- _Records supplied_
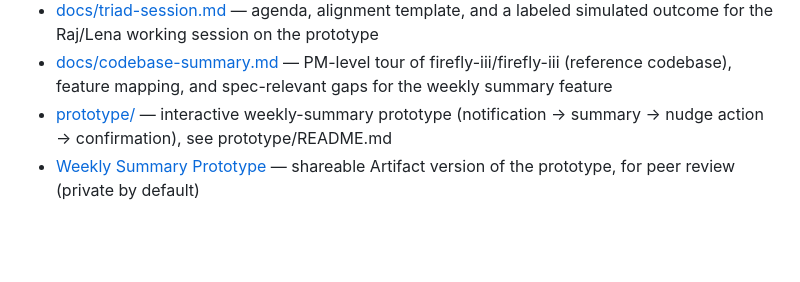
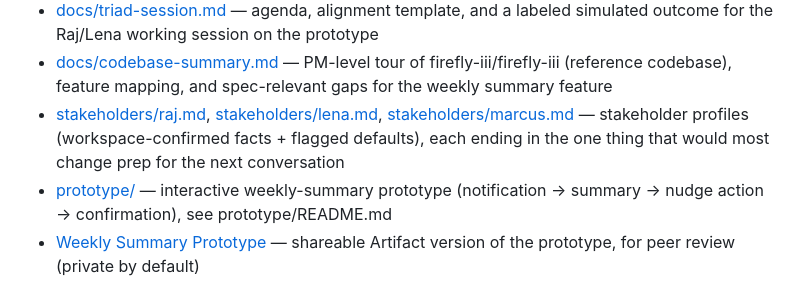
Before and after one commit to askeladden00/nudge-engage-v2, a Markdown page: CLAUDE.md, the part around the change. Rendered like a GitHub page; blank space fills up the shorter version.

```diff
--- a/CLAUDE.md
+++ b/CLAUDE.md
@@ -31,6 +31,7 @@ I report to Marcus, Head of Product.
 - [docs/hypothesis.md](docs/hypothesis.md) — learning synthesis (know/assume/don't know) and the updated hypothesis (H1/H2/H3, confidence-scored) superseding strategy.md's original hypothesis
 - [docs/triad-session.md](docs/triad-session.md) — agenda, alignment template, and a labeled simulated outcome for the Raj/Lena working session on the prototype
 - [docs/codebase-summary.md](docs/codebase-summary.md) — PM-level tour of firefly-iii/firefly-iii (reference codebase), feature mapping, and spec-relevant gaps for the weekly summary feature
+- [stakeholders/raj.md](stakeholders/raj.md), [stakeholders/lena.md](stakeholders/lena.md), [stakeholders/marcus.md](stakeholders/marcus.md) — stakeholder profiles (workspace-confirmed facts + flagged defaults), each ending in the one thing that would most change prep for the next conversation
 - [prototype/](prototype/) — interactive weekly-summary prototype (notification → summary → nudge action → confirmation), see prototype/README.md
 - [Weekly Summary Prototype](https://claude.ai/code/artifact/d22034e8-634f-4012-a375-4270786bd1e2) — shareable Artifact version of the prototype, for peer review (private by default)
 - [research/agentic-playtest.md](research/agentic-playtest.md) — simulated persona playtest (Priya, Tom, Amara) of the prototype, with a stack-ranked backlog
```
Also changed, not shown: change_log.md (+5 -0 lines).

...

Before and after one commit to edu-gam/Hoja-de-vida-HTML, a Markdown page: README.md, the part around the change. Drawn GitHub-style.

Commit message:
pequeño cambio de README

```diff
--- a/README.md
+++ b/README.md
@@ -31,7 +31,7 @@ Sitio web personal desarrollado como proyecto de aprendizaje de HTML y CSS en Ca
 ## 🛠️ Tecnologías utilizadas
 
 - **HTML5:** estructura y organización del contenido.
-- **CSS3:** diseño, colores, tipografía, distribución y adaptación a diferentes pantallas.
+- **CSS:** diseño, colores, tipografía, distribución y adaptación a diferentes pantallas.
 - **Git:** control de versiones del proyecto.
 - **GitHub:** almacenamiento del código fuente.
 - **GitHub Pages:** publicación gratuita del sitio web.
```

- _Task requirements_
Find the word "README" in the entries, then copy out every line that has it.

- _Task output_
 - [prototype/](prototype/) — interactive weekly-summary prototype (notification → summary → nudge action → confirmation), see prototype/README.md
Before and after one commit to edu-gam/Hoja-de-vida-HTML, a Markdown page: README.md, the part around the change. Drawn GitHub-style.
pequeño cambio de README
--- a/README.md
+++ b/README.md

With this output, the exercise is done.